--- Assigned task ---
Within the records below, how many lines hold the word "japan"? Only the number should be returned.

--- Data records ---

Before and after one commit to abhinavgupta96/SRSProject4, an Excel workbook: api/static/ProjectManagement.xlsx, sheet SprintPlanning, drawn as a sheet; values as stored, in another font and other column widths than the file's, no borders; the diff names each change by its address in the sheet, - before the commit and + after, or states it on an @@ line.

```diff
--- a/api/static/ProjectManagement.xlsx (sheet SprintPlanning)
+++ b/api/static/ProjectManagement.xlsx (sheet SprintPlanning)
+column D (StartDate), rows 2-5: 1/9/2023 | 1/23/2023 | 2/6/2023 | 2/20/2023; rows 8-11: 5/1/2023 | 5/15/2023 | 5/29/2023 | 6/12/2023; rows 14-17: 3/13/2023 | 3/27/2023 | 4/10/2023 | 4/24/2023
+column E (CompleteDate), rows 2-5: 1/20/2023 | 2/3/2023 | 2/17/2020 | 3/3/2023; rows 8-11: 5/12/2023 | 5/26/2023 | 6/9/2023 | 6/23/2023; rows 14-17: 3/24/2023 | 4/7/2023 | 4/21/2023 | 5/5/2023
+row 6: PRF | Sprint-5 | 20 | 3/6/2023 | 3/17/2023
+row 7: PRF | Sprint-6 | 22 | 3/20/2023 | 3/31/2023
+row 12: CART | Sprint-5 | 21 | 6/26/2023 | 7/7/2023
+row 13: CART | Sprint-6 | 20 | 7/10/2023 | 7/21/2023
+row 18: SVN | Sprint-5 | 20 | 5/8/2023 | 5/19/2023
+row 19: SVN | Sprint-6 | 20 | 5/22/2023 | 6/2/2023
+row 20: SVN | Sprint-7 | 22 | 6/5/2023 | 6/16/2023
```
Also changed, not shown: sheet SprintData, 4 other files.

---

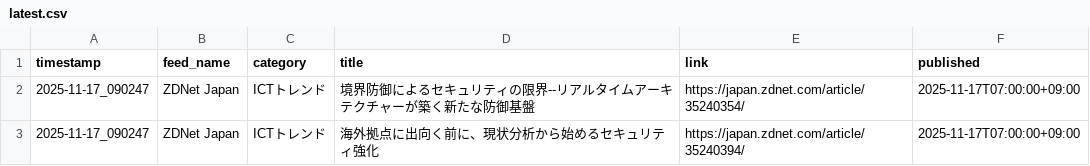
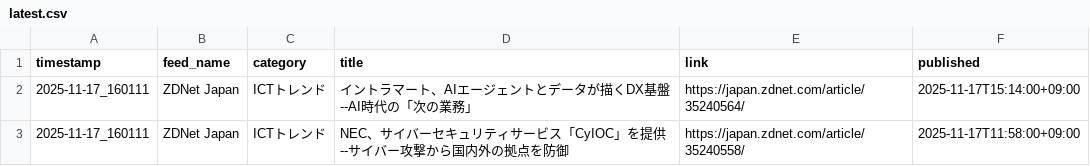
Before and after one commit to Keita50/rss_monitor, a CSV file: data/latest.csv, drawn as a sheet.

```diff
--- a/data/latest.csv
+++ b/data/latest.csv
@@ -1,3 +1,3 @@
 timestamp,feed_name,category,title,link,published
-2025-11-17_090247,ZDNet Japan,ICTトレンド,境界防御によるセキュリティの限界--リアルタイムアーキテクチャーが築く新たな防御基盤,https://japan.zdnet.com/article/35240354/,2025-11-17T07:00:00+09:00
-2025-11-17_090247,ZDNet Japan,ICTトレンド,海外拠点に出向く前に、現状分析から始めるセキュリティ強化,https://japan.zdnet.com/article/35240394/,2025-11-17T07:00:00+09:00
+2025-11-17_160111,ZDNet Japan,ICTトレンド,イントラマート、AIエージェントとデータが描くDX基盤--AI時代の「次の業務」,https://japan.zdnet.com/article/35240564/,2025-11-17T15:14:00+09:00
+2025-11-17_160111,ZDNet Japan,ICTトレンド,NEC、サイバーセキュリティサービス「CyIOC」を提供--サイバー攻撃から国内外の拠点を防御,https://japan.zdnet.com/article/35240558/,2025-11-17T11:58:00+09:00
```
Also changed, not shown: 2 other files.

* * *

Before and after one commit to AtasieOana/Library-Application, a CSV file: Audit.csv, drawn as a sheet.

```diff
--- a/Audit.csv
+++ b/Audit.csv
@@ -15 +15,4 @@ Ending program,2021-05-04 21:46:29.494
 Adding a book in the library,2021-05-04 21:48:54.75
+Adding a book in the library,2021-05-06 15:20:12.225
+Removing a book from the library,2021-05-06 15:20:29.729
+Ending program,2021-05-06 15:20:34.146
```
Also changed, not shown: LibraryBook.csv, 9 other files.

--- Finished exercise ---
4